The eight-time Pro Bowl left tackle officially re-signed with the 49ers on Tuesday, inking a six-year, $138 million contract. Williams doesn't think it's a stretch he'll finish the deal, sharing that he views it as an incentive.
“Those last years with the numbers being what they are, I think it’s an incentive for me to not get complacent and say, ‘Hey I’ve given this league 15 years, maybe I should hang it up,’" Williams said via video conference with Bay Area media. “That keeps the fire burning on both sides.”
Williams turns 33 in July, and he felt rejuvenated during his first season with the 49ers after not playing in 2019. Pro Football Focus rated him the NFL's top left tackle in 2020, and Williams feels he has quite a few games left in the tank.
The 49ers' franchise left tackle doesn't aspire to play at an elite level. He expects it. As long as Williams feels his body can perform, the No. 4 pick in the 2010 NFL Draft is set to protect 49ers quarterbacks' blind side.
Williams compared his potential future to other longtime tackles who have played well into their late thirties like 15-year veteran Andrew Whitworth and 17-year vet Jason Peters, both of whom are 39.
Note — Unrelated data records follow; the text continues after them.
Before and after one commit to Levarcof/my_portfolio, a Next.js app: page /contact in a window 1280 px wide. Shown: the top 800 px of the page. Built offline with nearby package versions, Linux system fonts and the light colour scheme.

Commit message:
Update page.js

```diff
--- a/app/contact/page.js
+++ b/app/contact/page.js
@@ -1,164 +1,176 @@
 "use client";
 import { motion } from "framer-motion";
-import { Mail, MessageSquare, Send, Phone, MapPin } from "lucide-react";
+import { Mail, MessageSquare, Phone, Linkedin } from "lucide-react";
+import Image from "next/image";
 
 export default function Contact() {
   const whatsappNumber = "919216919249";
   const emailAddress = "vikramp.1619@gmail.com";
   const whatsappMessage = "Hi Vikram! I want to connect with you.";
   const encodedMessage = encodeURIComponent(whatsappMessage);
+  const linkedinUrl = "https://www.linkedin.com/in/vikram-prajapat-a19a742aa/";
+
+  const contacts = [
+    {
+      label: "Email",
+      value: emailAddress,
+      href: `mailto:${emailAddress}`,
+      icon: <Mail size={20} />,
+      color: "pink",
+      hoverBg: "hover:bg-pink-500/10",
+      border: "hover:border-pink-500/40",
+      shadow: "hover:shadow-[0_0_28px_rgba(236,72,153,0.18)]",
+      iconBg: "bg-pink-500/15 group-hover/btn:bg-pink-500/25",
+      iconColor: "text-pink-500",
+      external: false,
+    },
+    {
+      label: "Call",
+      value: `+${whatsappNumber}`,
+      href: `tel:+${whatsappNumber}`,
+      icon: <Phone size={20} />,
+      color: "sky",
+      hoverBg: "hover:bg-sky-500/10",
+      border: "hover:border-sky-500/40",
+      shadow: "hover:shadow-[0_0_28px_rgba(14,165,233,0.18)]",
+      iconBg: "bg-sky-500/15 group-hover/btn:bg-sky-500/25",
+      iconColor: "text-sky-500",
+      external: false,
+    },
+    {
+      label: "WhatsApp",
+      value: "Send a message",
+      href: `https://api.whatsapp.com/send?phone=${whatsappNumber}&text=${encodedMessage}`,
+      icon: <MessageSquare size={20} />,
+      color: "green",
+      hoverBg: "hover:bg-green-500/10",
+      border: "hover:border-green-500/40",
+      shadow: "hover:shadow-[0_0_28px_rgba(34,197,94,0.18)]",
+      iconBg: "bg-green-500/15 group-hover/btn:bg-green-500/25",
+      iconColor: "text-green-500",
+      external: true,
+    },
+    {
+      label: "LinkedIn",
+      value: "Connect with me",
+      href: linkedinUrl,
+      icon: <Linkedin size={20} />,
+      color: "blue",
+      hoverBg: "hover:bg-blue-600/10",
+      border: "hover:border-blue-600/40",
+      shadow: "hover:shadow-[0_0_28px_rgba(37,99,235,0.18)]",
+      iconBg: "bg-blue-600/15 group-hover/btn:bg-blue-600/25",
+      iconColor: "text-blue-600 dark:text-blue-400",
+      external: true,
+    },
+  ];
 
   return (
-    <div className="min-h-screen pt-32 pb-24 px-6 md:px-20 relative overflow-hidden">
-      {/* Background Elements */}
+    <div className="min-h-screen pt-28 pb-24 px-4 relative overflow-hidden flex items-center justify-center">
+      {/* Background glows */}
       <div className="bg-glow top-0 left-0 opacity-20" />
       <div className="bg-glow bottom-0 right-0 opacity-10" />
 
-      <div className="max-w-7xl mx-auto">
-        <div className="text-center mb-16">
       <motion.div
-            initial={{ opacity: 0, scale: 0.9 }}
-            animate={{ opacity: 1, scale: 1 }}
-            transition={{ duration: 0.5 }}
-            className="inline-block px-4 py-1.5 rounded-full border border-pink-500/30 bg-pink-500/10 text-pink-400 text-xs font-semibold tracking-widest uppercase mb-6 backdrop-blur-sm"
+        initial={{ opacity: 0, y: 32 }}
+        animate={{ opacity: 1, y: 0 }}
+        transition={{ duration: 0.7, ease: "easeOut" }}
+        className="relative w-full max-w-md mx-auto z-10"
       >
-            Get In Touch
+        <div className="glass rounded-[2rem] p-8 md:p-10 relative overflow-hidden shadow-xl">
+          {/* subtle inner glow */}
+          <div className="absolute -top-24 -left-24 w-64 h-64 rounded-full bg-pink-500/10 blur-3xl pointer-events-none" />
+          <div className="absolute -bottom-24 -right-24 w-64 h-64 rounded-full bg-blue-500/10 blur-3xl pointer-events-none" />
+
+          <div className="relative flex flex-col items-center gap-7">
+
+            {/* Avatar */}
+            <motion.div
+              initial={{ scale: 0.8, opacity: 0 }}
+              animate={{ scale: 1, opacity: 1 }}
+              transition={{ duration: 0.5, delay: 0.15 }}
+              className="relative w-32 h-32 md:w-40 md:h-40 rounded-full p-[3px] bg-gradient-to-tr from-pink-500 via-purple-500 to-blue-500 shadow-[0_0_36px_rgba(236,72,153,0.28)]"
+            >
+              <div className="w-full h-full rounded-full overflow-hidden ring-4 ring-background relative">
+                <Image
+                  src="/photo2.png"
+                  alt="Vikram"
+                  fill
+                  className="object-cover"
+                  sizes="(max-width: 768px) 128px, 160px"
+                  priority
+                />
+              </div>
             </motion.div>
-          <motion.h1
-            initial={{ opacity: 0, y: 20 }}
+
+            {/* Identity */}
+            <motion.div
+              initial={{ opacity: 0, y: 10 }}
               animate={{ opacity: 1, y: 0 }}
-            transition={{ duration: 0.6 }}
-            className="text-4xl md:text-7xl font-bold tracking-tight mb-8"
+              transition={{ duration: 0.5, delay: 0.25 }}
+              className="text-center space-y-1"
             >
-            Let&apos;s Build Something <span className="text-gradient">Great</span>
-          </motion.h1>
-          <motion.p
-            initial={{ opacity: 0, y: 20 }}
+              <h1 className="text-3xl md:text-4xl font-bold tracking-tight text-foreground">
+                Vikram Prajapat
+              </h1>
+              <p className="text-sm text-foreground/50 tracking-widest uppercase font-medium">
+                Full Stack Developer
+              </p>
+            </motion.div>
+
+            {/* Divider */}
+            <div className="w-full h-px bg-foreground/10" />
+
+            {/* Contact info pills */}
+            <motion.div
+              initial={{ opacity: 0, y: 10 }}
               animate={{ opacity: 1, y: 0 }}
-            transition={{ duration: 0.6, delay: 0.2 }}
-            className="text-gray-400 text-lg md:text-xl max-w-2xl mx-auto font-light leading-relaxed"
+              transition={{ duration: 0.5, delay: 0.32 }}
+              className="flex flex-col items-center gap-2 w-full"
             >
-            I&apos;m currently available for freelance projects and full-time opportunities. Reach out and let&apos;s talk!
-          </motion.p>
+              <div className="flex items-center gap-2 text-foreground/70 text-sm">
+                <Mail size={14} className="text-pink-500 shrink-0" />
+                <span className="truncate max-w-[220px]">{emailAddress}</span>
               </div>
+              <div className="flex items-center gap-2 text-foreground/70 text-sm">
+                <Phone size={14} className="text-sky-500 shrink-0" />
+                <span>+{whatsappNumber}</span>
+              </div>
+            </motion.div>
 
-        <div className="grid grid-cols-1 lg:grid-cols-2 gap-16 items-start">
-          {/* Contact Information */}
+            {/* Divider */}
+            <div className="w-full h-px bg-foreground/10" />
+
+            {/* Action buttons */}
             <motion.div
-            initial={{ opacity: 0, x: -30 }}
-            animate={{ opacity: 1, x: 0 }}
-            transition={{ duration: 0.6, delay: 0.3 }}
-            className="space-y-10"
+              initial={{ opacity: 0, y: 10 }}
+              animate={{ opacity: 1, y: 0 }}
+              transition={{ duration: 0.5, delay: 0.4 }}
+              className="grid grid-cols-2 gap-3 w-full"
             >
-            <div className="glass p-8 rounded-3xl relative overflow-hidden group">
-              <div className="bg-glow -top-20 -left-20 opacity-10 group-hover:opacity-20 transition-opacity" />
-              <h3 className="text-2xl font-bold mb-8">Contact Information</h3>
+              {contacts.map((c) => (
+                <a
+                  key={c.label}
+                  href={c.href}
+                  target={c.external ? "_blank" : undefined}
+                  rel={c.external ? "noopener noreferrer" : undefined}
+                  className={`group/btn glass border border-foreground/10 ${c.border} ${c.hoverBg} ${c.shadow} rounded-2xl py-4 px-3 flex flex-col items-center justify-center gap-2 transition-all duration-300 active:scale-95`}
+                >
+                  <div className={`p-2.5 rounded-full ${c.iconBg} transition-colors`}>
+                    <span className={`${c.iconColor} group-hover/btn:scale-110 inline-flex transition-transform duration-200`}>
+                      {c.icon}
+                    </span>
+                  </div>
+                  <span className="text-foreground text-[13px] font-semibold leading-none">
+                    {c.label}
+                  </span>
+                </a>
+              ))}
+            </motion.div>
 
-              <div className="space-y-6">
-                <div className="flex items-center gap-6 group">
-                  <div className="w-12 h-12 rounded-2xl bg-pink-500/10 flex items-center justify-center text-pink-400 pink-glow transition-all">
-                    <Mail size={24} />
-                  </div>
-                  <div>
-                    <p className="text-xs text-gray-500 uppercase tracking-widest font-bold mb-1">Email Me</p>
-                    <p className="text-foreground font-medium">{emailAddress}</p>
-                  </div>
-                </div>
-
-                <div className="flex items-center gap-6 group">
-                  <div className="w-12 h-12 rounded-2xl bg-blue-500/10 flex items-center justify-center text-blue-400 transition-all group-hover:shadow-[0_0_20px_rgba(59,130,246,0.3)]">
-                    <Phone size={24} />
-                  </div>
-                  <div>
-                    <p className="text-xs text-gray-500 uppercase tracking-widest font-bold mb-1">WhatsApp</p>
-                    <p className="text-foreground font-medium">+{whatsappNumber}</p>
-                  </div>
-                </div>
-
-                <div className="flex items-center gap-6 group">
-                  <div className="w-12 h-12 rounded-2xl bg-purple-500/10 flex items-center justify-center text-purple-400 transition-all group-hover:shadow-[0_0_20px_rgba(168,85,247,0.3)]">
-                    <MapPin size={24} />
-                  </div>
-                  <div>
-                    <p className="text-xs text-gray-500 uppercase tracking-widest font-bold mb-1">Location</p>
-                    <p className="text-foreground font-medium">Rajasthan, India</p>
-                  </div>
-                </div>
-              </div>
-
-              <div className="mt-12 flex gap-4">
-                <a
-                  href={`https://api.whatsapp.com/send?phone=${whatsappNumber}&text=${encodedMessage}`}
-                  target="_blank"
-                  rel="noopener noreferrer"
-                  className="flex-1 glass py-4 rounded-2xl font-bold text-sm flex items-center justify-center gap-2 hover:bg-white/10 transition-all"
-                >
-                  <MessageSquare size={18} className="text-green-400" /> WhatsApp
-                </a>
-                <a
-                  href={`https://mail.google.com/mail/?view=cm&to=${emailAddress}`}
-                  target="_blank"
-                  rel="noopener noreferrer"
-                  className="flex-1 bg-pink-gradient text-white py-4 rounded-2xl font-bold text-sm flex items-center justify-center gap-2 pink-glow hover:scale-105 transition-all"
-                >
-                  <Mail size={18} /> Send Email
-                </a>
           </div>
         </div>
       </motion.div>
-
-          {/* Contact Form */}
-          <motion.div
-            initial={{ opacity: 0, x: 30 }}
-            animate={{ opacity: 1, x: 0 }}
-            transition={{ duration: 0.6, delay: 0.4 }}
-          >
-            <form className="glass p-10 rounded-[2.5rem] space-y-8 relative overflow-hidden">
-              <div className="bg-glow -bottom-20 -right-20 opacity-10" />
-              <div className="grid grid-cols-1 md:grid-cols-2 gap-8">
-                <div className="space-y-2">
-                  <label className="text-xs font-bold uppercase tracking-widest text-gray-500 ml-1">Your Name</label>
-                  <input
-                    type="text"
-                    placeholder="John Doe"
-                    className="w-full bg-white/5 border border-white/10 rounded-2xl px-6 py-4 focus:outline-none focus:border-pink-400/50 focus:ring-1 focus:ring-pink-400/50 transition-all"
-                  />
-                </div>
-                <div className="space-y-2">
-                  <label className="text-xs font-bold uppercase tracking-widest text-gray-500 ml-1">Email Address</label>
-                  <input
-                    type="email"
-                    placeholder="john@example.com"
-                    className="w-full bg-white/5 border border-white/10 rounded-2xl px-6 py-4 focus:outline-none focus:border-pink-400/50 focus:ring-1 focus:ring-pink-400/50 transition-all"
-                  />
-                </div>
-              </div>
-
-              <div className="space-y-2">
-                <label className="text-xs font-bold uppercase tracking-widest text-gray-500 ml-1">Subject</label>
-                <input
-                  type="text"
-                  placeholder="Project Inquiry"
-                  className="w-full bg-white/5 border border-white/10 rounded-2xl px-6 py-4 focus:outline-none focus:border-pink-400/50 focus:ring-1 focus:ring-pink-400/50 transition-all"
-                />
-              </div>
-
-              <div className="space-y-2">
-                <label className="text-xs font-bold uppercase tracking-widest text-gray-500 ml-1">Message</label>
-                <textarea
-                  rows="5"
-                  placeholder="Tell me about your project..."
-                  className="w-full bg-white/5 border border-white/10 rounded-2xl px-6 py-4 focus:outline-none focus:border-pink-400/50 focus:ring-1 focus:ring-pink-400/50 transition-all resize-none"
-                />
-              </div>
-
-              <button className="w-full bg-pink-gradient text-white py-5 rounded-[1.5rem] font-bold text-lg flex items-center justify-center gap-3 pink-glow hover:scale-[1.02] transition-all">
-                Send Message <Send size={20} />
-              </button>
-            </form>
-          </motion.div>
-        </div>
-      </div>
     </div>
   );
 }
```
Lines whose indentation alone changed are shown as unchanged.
“Playing until 40 is well within reach and the way I feel right now, I feel l do have six years in my body, but I’m not going to be unrealistic,” Williams said. “Got to take it one day at a time and continue to plug away at it, but that is the goal, so I have something to prove.”
Williams’ belief in himself matches the 49ers' hopes to keep the left tackle around for the rest of his career. The former Oklahoma Sooner appreciates the club’s confidence he can continue to reach his high level of the previous 10 seasons.
The well-decorated tackle believes players at his position can have such long careers because of advancements in treatment and medicine, and because of their placement along the offensive line. Playing in space, predominantly 1-on-1, prevents the injuries usually seen with interior linemen.
Regardless of injuries, the only reason Williams might stop playing before his contract runs out is if he is unable to match his own lofty expectations.
“I never intend on being below average, and then if I do, I will hang the cleats up,” Williams said. “Can I play to a high level until I’m 40? We’ll see.”